Web page edit records:
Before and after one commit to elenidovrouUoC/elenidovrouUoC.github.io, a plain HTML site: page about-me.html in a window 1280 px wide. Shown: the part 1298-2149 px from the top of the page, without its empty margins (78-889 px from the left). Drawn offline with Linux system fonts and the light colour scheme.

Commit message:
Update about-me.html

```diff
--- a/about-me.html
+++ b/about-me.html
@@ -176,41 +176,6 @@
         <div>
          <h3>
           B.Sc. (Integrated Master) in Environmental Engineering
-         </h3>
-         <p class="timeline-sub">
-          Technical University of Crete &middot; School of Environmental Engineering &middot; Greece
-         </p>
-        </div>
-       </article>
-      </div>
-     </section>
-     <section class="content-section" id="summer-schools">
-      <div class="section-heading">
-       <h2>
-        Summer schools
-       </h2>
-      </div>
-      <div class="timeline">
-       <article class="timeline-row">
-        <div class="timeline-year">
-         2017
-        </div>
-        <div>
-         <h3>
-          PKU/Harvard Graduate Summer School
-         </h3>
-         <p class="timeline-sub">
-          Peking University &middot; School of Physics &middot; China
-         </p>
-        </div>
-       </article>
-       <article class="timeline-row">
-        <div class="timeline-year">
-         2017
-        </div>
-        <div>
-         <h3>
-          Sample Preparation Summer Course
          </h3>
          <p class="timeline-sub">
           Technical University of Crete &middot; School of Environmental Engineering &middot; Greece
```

--- Activity ---
Could you print all of the data above once more, unaltered?

--- Result of the exercise ---
Before and after one commit to elenidovrouUoC/elenidovrouUoC.github.io, a plain HTML site: page about-me.html in a window 1280 px wide. Shown: the part 1298-2149 px from the top of the page, without its empty margins (78-889 px from the left). Drawn offline with Linux system fonts and the light colour scheme.

Commit message:
Update about-me.html

```diff
--- a/about-me.html
+++ b/about-me.html
@@ -176,41 +176,6 @@
         <div>
          <h3>
           B.Sc. (Integrated Master) in Environmental Engineering
-         </h3>
-         <p class="timeline-sub">
-          Technical University of Crete &middot; School of Environmental Engineering &middot; Greece
-         </p>
-        </div>
-       </article>
-      </div>
-     </section>
-     <section class="content-section" id="summer-schools">
-      <div class="section-heading">
-       <h2>
-        Summer schools
-       </h2>
-      </div>
-      <div class="timeline">
-       <article class="timeline-row">
-        <div class="timeline-year">
-         2017
-        </div>
-        <div>
-         <h3>
-          PKU/Harvard Graduate Summer School
-         </h3>
-         <p class="timeline-sub">
-          Peking University &middot; School of Physics &middot; China
-         </p>
-        </div>
-       </article>
-       <article class="timeline-row">
-        <div class="timeline-year">
-         2017
-        </div>
-        <div>
-         <h3>
-          Sample Preparation Summer Course
          </h3>
          <p class="timeline-sub">
           Technical University of Crete &middot; School of Environmental Engineering &middot; Greece
```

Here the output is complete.